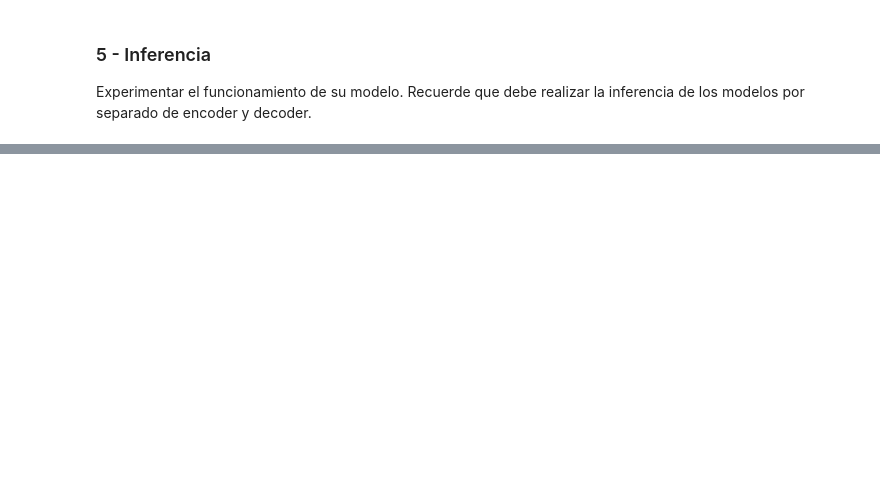
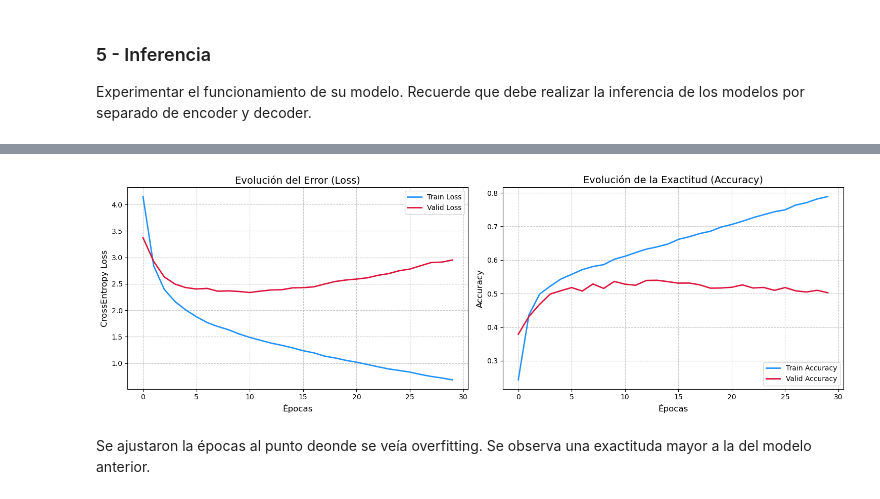
Before and after one commit to mgonzalez738/desafios_procesamiento_lenguaje_natural, a Jupyter notebook: Desafio_4.ipynb, the cells around one changed output, grey strips where cells are left out. Drawn from its saved outputs; the diff is of its cells as text; code cells hidden in the pictures; blank space fills up the shorter version.

```diff
--- a/Desafio_4.ipynb
+++ b/Desafio_4.ipynb
@@ -625,0 +1505,24 @@ Experimentar el funcionamiento de su modelo. Recuerde que debe realizar la infer
+# %%
+# Entrena el modelo transformer
+
+EPOCHS = 30
+
+print(f"Iniciando el entrenamiento en el dispositivo: {device}...")
+
+historial_transformer = train_transformer(
+    model=model_transformer,
+    train_loader=train_loader,
+    valid_loader=valid_loader,
+    optimizer=optimizer_transformer,
+    criterion=criterion_transformer,
+    device=device,
+    epochs=EPOCHS,
+    pad_token_id=pad_token
+)
+
+print("Entrenamiento finalizado.")
+
+# Grafica la evolución de la pérdida y la precisión
+
+plot_history(historial_transformer)
+# %% [output]
@@ -625,0 +1546,3 @@ Experimentar el funcionamiento de su modelo. Recuerde que debe realizar la infer
+[figure, added]
+# %% [markdown]
+Se ajustaron la épocas al  punto deonde se veía overfitting. Se observa una exactituda mayor a la del modelo anterior.
```
Also changed, not shown: parts of 24 cells of this notebook.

TASK STATEMENT — Would you write out all of the records exactly, omitting the pictures?

WRITTEN ANSWER —
Before and after one commit to mgonzalez738/desafios_procesamiento_lenguaje_natural, a Jupyter notebook: Desafio_4.ipynb, the cells around one changed output, grey strips where cells are left out. Drawn from its saved outputs; the diff is of its cells as text; code cells hidden in the pictures; blank space fills up the shorter version.

```diff
--- a/Desafio_4.ipynb
+++ b/Desafio_4.ipynb
@@ -625,0 +1505,24 @@ Experimentar el funcionamiento de su modelo. Recuerde que debe realizar la infer
+# %%
+# Entrena el modelo transformer
+
+EPOCHS = 30
+
+print(f"Iniciando el entrenamiento en el dispositivo: {device}...")
+
+historial_transformer = train_transformer(
+    model=model_transformer,
+    train_loader=train_loader,
+    valid_loader=valid_loader,
+    optimizer=optimizer_transformer,
+    criterion=criterion_transformer,
+    device=device,
+    epochs=EPOCHS,
+    pad_token_id=pad_token
+)
+
+print("Entrenamiento finalizado.")
+
+# Grafica la evolución de la pérdida y la precisión
+
+plot_history(historial_transformer)
+# %% [output]
@@ -625,0 +1546,3 @@ Experimentar el funcionamiento de su modelo. Recuerde que debe realizar la infer
+[figure, added]
+# %% [markdown]
+Se ajustaron la épocas al  punto deonde se veía overfitting. Se observa una exactituda mayor a la del modelo anterior.
```
Also changed, not shown: parts of 24 cells of this notebook.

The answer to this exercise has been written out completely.